Table 1: Alkaloid, condensed tannin and flavonoid content ± standard error of means (gKg-1 dry matter) of selected plant species possessing protease and/or nitrogenous anthelmintic activity.

Means in the same column with different superscript are significantly different (P <0.05); Means in the same column with the same superscript are not (P > 0.05) statistically different.
GoatsSheep
  Concentration  Concentration 
Plant species1x2x4x1x2x4x
Allium c53.7 ± 3.1370.3 ± 2.6977.7 ± 1.9579.0 ± 3.1391.4 ± 2.6993.4 ± 1.95
Anana c46.7 ± 3.1362.6 ± 2.6969.5 ± 1.9596.2 ± 3.1398.1 ± 2.6999.4 ± 1.95
Bidens p75.3 ± 3.1383.3 ± 2.6994.8 ± 1.9590.8 ± 3.1390.8 ± 2.6997.2 ± 1.95
Carrica p67.5 ± 3.1382.2 ± 2.6996.2 ± 1.9596.1 ± 3.1397.9 ± 2.6998.7 ± 1.95
Ricinus c37.3 ± 3.1351.3 ± 2.6983.2 ± 1.9595.4 ± 3.1398.4 ± 2.6999.0 ± 1.95
Table 2: Anthelmintic efficacy of some plant species possessing proteinases and/or nitrogenous compounds for both goats and sheep: values are least square means ± standard error (%) at 1x, 2x and 4x concentrations.
Allium c- Allium cepa; Ananas c- Ananas comosus; Bidens p - Bidens pilosa; Carica p- Carica papya; Ricinus c - Ricinus communis

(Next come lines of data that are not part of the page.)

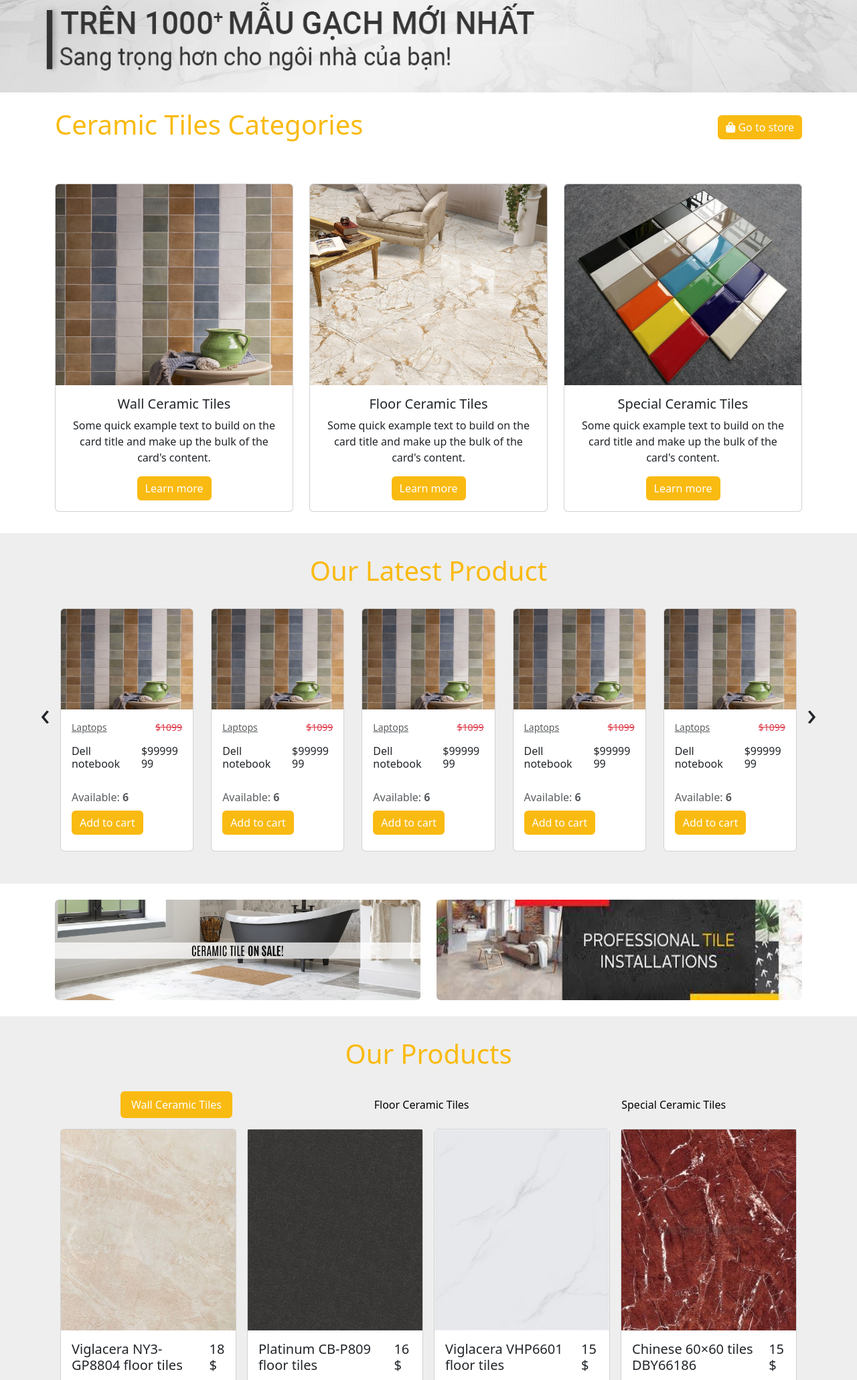
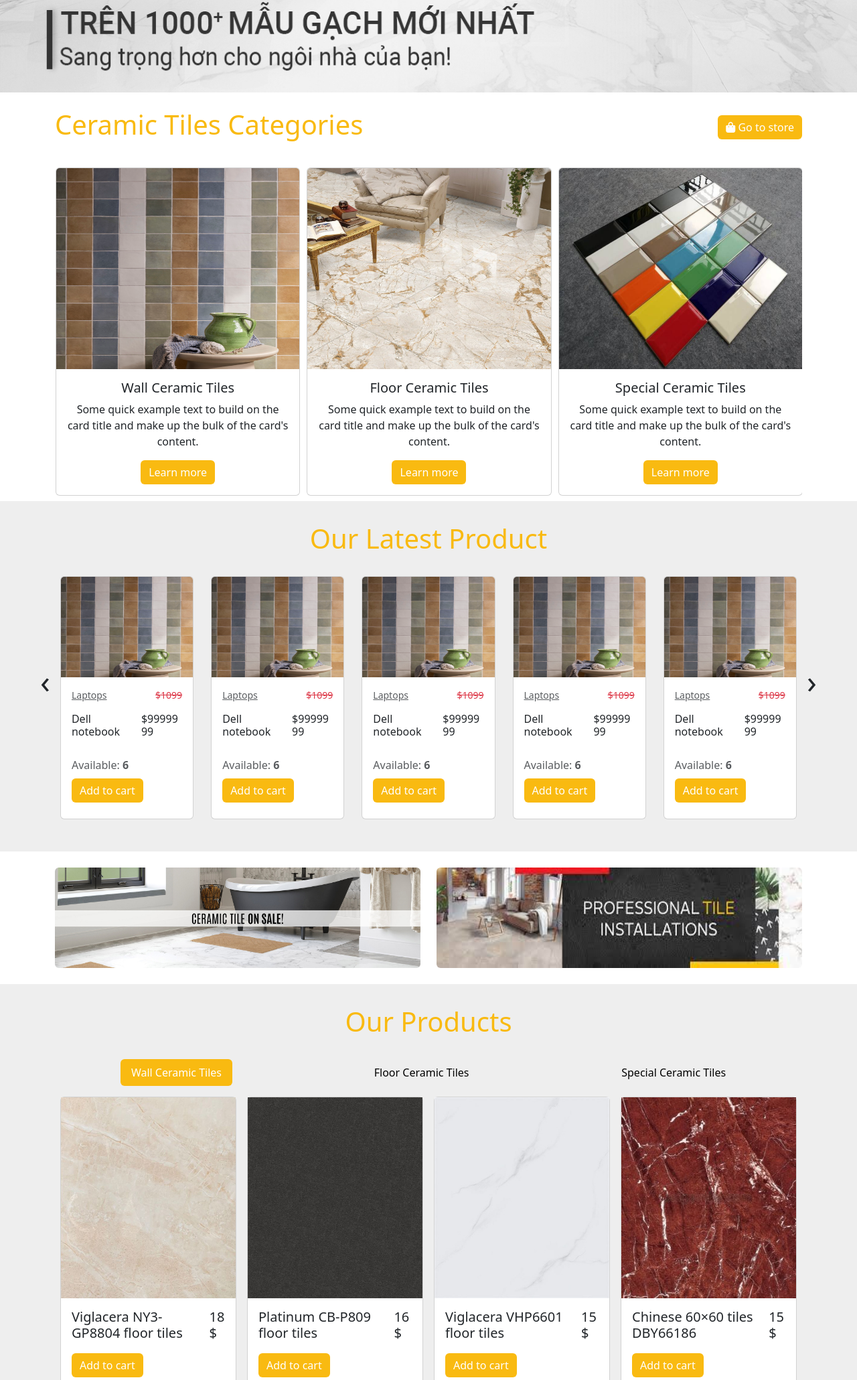
Before and after one commit to huongcaoha1994/ceramic-tiles, a PHP site: page /main.php in a window 1280 px wide. Shown: the part 458-2518 px from the top of the page at 67% size. Run offline with PHP 8.4, Linux system fonts and the light colour scheme; data comes from the database, SQL or seed files in the repository.

Commit message:
fix main rồi đi ăn

```diff
--- a/SRC/assets/js/footerscript.js
+++ b/SRC/assets/js/footerscript.js
@@ -1,4 +1,25 @@
 // Function chạy carousel slider
+$(".carousel-slider").owlCarousel({
+  loop: true,
+  margin: 10,
+  nav: true,
+  responsive: {
+    0: {
+      items: 1,
+    },
+    762: {
+      items: 2,
+    },
+    992: {
+      items: 3,
+    },
+    1200: {
+      items: 3,
+    },
+  },
+});
+
+
 $(".owl-carousel").owlCarousel({
   loop: true,
   margin: 10,
@@ -19,25 +40,8 @@ $(".owl-carousel").owlCarousel({
   },
 });
 
-$(".categories-carousel").owlCarousel({
-  loop: true,
-  margin: 10,
-  nav: true,
-  responsive: {
-    0: {
-      items: 2,
-    },
-    762: {
-      items: 3,
-    },
-    992: {
-      items: 4,
-    },
-    1200: {
-      items: 5,
-    },
-  },
-});
+
+
 
 //Function search bar
 const searchFocus = document.getElementById("search-focus");
--- a/SRC/view/header.php
+++ b/SRC/view/header.php
@@ -11,7 +11,6 @@
     <link rel="stylesheet" href="../assets/css/animation.css">
     <link rel="stylesheet" href="https://cdnjs.cloudflare.com/ajax/libs/font-awesome/6.4.2/css/all.min.css">
     <link rel="stylesheet" href="../assets/js/OwlCarousel2-2.3.4/dist/assets/owl.carousel.css">
-    <link rel="stylesheet" href="../assets/js/OwlCarousel2-2.3.4/docs/assets/owl.theme.green.min.cs">
     <script src='https://cdnjs.cloudflare.com/ajax/libs/jquery/3.5.1/jquery.min.js'></script>
 
     <title>Tiles Ceramic</title>
--- a/SRC/view/main.php
+++ b/SRC/view/main.php
@@ -17,10 +17,10 @@
     </div>
   </div>
 
-  <div class="category-list container py-4">
-    <div class="row">
-
-      <div class="col-12 col-md-4 my-2 text-center">
+  <div class="container">
+    <div class="owl-carousel owl-theme carousel-slider" >
+      <div class="item">
+        <div class="my-2 text-center">
           <div class="card h-100">
             <img src="../assets/img/homepage/wall-ceramic-tiles.jpg" class="card-img-top" alt="wall-tiles" height="300px">
             <div class="card-body">
@@ -30,7 +30,9 @@
             </div>
           </div>
         </div>
-      <div class="col-12 col-md-4 my-2 text-center">
+      </div>
+      <div class="item">
+        <div class="my-2 text-center">
           <div class="card h-100">
             <img src="../assets/img/homepage/floor-ceramic-tile.jpg" class="card-img-top" alt="..." height="300px">
             <div class="card-body">
@@ -40,13 +42,16 @@
             </div>
           </div>
         </div>
-      <div class="col-12 col-md-4 my-2 text-center">
+      </div>
+      <div class="item">
+        <div class="my-2 text-center">
           <div class="card h-100">
             <img src="../assets/img/homepage/special-ceramic-tiles.png" class="card-img-top" alt="..." height="300px">
             <div class="card-body">
               <h5 class="card-title">Special Ceramic Tiles</h5>
               <p class="card-text">Some quick example text to build on the card title and make up the bulk of the card's content.</p>
               <a href="#" class="btn btn-primary">Learn more</a>
+            </div>
           </div>
         </div>
       </div>
```
Lines whose indentation alone changed are shown as unchanged.
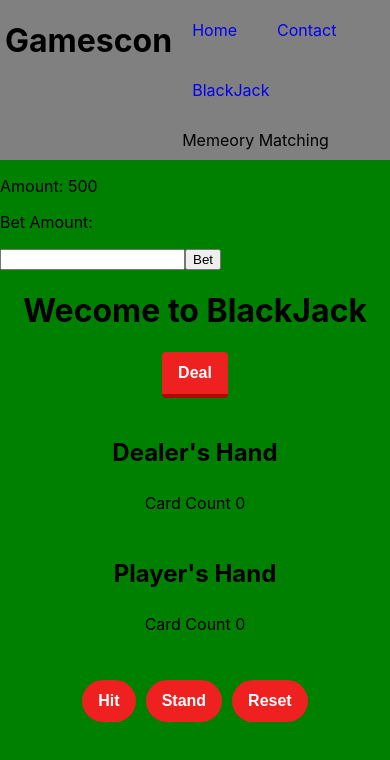
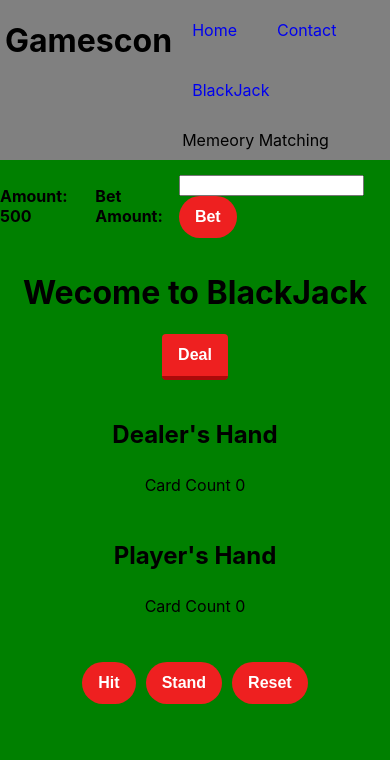
Before and after one commit to meganclapinski25/BlackJack, a React (Create React App) app: page /#/blackjack in a window 390 px wide. Shown: the top 760 px of the page. Built offline with nearby package versions, Linux system fonts and the light colour scheme.

Commit message:
started mobile media screen

```diff
--- a/src/BlackJack.css
+++ b/src/BlackJack.css
@@ -117,3 +117,37 @@ button{
 .alert{
   text-align: center;
 }
+
+
+.bets{
+  display: flex;
+  justify-content: space-evenly;
+  align-items: flex-end;
+  margin: 0;
+}
+.bets p {
+  font-size: medium;
+  font-weight: bolder;
+  align-self: center;
+}
+.bet-amount{
+  display: flex;
+  padding: 10px;
+}
+.bet-input{
+  align-self: center;
+  padding-left: 3px;
+}
+.bet-button{
+  padding-left: 5px;
+  outline: 0;
+  border: 0;
+  cursor: pointer;
+  background-color: #ee2020;
+  border-radius: 50px;
+  padding: 8px 16px;
+  font-size: 16px;
+  font-weight: 700;
+  color: white;
+  line-height: 26px;
+}
--- a/src/BlackJack.js
+++ b/src/BlackJack.js
@@ -67,6 +67,7 @@ const BlackJack = () =>{
             setPlayerHand([]);
             setDeck(createDeck());
             setGameMessage( " ");
+            setInitialAmount(500);
 
         }
 
@@ -109,20 +110,25 @@ const BlackJack = () =>{
                 console.log(dealerScore)
                 console.log(playerScore)
                 setGameMessage('Dealer Wins!')
+                setInitialAmount( initialAmount );
             } else if (playerScore > dealerScore) {
                 console.log("Player wins");
                 console.log(dealerScore)
                 console.log(playerScore)
                 setGameMessage('Player Wins!')
+                setInitialAmount( 2  * initialAmount);
             } else {
                 console.log("You Tied");
                 console.log(dealerScore)
                 console.log(playerScore)
                 setGameMessage('Tie!')
+                setInitialAmount(initialAmount);
+
             }
         };
 
         const bet = () =>{
+
             if(betAmount > 0 && betAmount <= initialAmount){
                 setInitialAmount(initialAmount - betAmount);
             }
@@ -134,17 +140,16 @@ const BlackJack = () =>{
             const dealerScore = score(dealerHand);
             if (playerScore > 21) {
                 setGameMessage('Player Busts Dealer Wins!');
+                setInitialAmount(initialAmount)
 
             } if (dealerScore > 21){
                 setGameMessage ('Dealer Busts Player Wins!')
-
+                setInitialAmount(initialAmount * 2 )
             }
          },[dealerHand, playerHand]);
 
 
-         const handleBetChange = (e) => {
-            setBetAmount(parseInt(e.target.value));
-        };
+
 
         useEffect(() => {
             setDeck(createDeck());
@@ -157,9 +162,12 @@ const BlackJack = () =>{
                     <div className='bets'>
                         <p>Amount: {initialAmount}</p>
                         <form className='bet-amount'>
-                            <p>Bet Amount:</p>
-                            <input type='number' value={betAmount} handleBetChange></input>
-                            <button> Bet </button>
+                            <p className='temp'>Bet Amount:</p>
+                            <div className='bet-input'>
+                                <input type='number' value={betAmount} onChange={(e) =>setBetAmount(e.target.value)}></input>
+                                <button className='bet-button' onClick={bet}> Bet </button>
+                            </div>
+
                         </form>
 
                     </div>
--- a/src/Home.css
+++ b/src/Home.css
@@ -1,3 +1,7 @@
+.body{
+    background-color: azure;
+}
+
 .container{
     display: flex;
     align-items: center;
```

Citation: Fomum SW, Nsahlai IV (2017) in vitro Evaluation of Anthelmintic Efficacy of Some Plant Species Possessing Proteinases and/or Other Nitrogenous Compounds in Small Ruminants. J Altern Complement Integr Med 3: 038.